Businesses in the UK food and drink sector reported a net confidence drop of 55% (to -51%) in quarter three of 2021, according to the latest confidence reports produced by the Food and Drink Federation (FDF) published today, Thursday, December 9.

This is the lowest confidence rate since quarter two in 2020 when -65.2% was reported, primarily due to the sector being in the thick of the Covid-19 pandemic beginning. It is also the biggest drop in confidence since the FDF began reporting on business confidence in 2018.

Severe supply chain disruption was the biggest cause for concern, particularly the transportation of goods, with 93% experiencing delayed or missed outbound deliveries and 75% reporting delayed or missed inbound deliveries.

The second-highest cause for concern among the companies surveyed, at 79%, was increased production costs.

Labour was another a major concern for UK food and drink businesses, with 68% saying that the shortage of HGV drivers and the shortage of process, plant and machine operatives were of particular worry.

Due to the ongoing Covid-19 situation and with it, economic challenges, companies are remaining pessimistic as they look ahead to the next quarter, with almost half expecting business confidence to decrease further.

Commenting on the results in the report, Ian Wright CBE, chief executive at the FDF said:

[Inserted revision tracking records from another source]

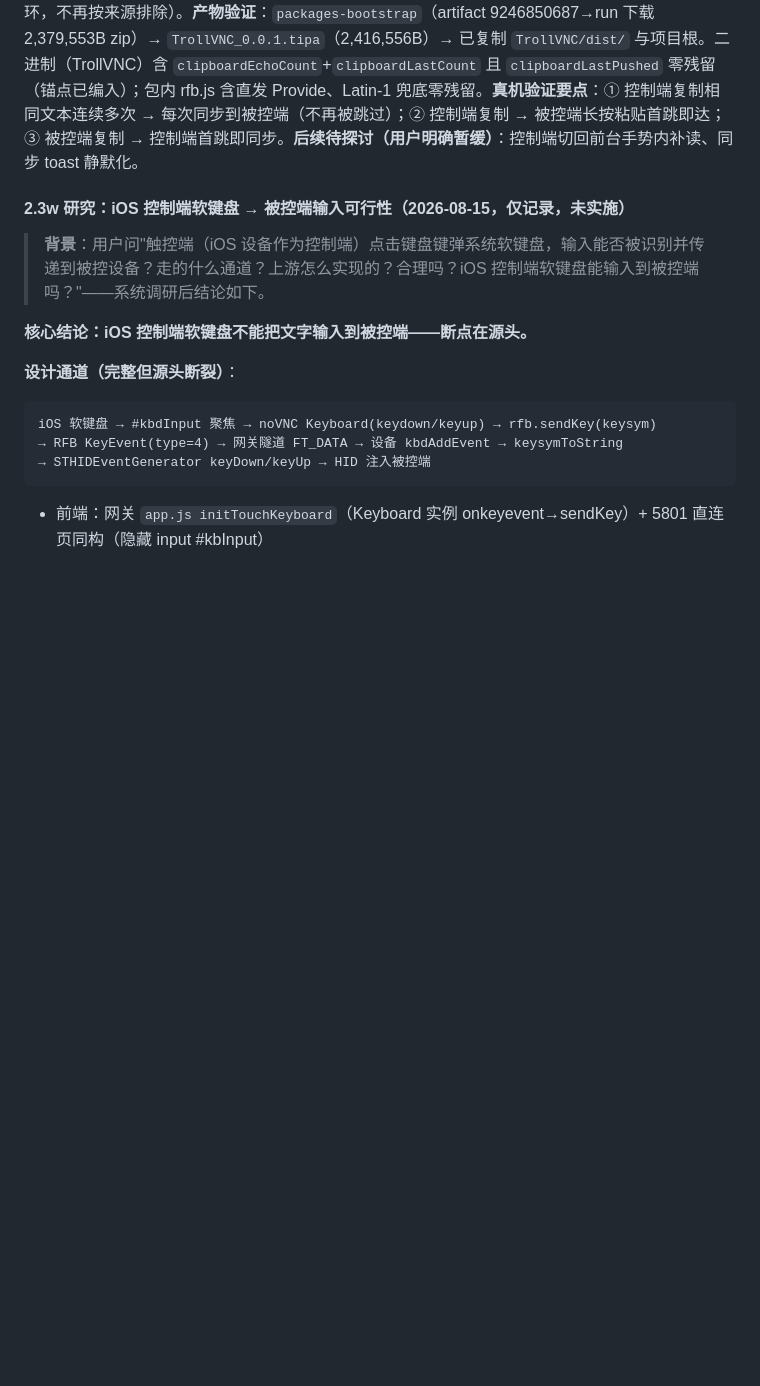
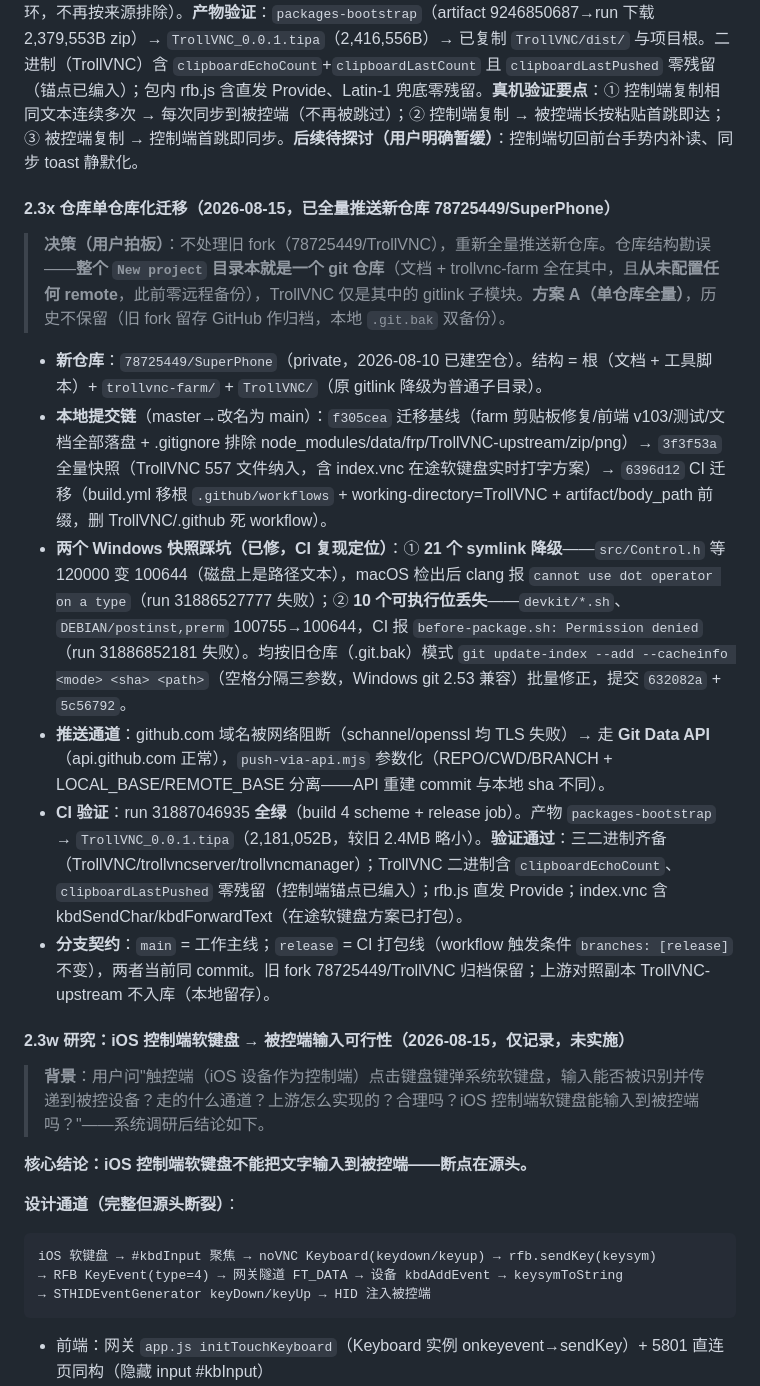
Before and after one commit to 78725449/SuperPhone, a Markdown page: 00-当前进度基线.md, the part around the change. GitHub-like rendering; blank space fills up the shorter version.

Commit message:
docs: 记录仓库单仓库化迁移（2.3x）——新仓库 78725449/SuperPhone、symlink/执行位踩坑、Git Data API 推送、CI 验证通过

```diff
--- a/00-当前进度基线.md
+++ b/00-当前进度基线.md
@@ -525,6 +525,17 @@
 
 **追加：控制端原生锚点补齐 + 推送（2026-08-15，commit aea66b4，Actions run 31885464526 · 全绿含 release）**：按用户最终拍板（基建优先，"控制端切回前台手势内补读、静默去掉同步 toast"暂缓），补齐控制端一侧回环抑制——`TVNCConsoleWebViewController.m` 移除 `clipboardLastPushed` 文本记忆，改 **changeCount 锚点**（`clipboardEchoCount`）：`writeClipboard`（L265）写入前记录 `clipboardLastCount` + 置锚点 `clipboardEchoCount = pb.changeCount + 1`，`handleClipboardChanged`（L522-529）通知命中锚点即吞一次、越过锚点（真实复制）放行——**同文本复制每次放行**。**仓库归属梳理**：本地 `origin` fetch=上游 OwnGoalStudio/TrollVNC、`origin` push 与 `fork`=自有 78725449/TrollVNC；fork/release 被外部会话推进 `486dc6a`（tree 与 be70fb2 完全等价），本地 rebase 到其上（be70fb2 自动跳过）→ `aea66b4` 快进推送成功。**最终回环防护三层**：① 控制端原生 changeCount 锚点（吞 RFB 写入回显）+ ② 被控端 ClipboardManager changeCount 锚点（吞远程写入回显）+ ③ 前端 `farmClipSource` 已移除（回环全部由原生锚点断环，不再按来源排除）。**产物验证**：`packages-bootstrap`（artifact 9246850687→run 下载 2,379,553B zip）→ `TrollVNC_0.0.1.tipa`（2,416,556B）→ 已复制 `TrollVNC/dist/` 与项目根。二进制（TrollVNC）含 `clipboardEchoCount`+`clipboardLastCount` 且 `clipboardLastPushed` 零残留（锚点已编入）；包内 rfb.js 含直发 Provide、Latin-1 兜底零残留。**真机验证要点**：① 控制端复制相同文本连续多次 → 每次同步到被控端（不再被跳过）；② 控制端复制 → 被控端长按粘贴首跳即达；③ 被控端复制 → 控制端首跳即同步。**后续待探讨（用户明确暂缓）**：控制端切回前台手势内补读、同步 toast 静默化。
 
+#### 2.3x 仓库单仓库化迁移（2026-08-15，已全量推送新仓库 78725449/SuperPhone）
+
+> **决策（用户拍板）**：不处理旧 fork（78725449/TrollVNC），重新全量推送新仓库。仓库结构勘误——**整个 `New project` 目录本就是一个 git 仓库**（文档 + trollvnc-farm 全在其中，且**从未配置任何 remote**，此前零远程备份），TrollVNC 仅是其中的 gitlink 子模块。**方案 A（单仓库全量）**，历史不保留（旧 fork 留存 GitHub 作归档，本地 `.git.bak` 双备份）。
+
+- **新仓库**：`78725449/SuperPhone`（private，2026-08-10 已建空仓）。结构 = 根（文档 + 工具脚本）+ `trollvnc-farm/` + `TrollVNC/`（原 gitlink 降级为普通子目录）。
+- **本地提交链**（master→改名为 main）：`f305cea` 迁移基线（farm 剪贴板修复/前端 v103/测试/文档全部落盘 + .gitignore 排除 node_modules/data/frp/TrollVNC-upstream/zip/png）→ `3f3f53a` 全量快照（TrollVNC 557 文件纳入，含 index.vnc 在途软键盘实时打字方案）→ `6396d12` CI 迁移（build.yml 移根 `.github/workflows` + working-directory=TrollVNC + artifact/body_path 前缀，删 TrollVNC/.github 死 workflow）。
+- **两个 Windows 快照踩坑（已修，CI 复现定位）**：① **21 个 symlink 降级**——`src/Control.h` 等 120000 变 100644（磁盘上是路径文本），macOS 检出后 clang 报 `cannot use dot operator on a type`（run 31886527777 失败）；② **10 个可执行位丢失**——`devkit/*.sh`、`DEBIAN/postinst,prerm` 100755→100644，CI 报 `before-package.sh: Permission denied`（run 31886852181 失败）。均按旧仓库（.git.bak）模式 `git update-index --add --cacheinfo <mode> <sha> <path>`（空格分隔三参数，Windows git 2.53 兼容）批量修正，提交 `632082a` + `5c56792`。
+- **推送通道**：github.com 域名被网络阻断（schannel/openssl 均 TLS 失败）→ 走 **Git Data API**（api.github.com 正常），`push-via-api.mjs` 参数化（REPO/CWD/BRANCH + LOCAL_BASE/REMOTE_BASE 分离——API 重建 commit 与本地 sha 不同）。
+- **CI 验证**：run 31887046935 **全绿**（build 4 scheme + release job）。产物 `packages-bootstrap` → `TrollVNC_0.0.1.tipa`（2,181,052B，较旧 2.4MB 略小）。**验证通过**：三二进制齐备（TrollVNC/trollvncserver/trollvncmanager）；TrollVNC 二进制含 `clipboardEchoCount`、`clipboardLastPushed` 零残留（控制端锚点已编入）；rfb.js 直发 Provide；index.vnc 含 kbdSendChar/kbdForwardText（在途软键盘方案已打包）。
+- **分支契约**：`main` = 工作主线；`release` = CI 打包线（workflow 触发条件 `branches: [release]` 不变），两者当前同 commit。旧 fork 78725449/TrollVNC 归档保留；上游对照副本 TrollVNC-upstream 不入库（本地留存）。
+
 #### 2.3w 研究：iOS 控制端软键盘 → 被控端输入可行性（2026-08-15，仅记录，未实施）
 
 > **背景**：用户问"触控端（iOS 设备作为控制端）点击键盘键弹系统软键盘，输入能否被识别并传递到被控设备？走的什么通道？上游怎么实现的？合理吗？iOS 控制端软键盘能输入到被控端吗？"——系统调研后结论如下。
```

These results….demonstrate that confidence levels across our sector have been hit by continuing supply chain disruption.

“On top of this, the confection of increasing uncertainty about Omicron, the UK’s changing trading relationships, and the re-ignition of inflation, all threaten to undermine resilience across the sector. Many businesses now expect disruption and reduced service levels to continue right through 2022 and into 2023.”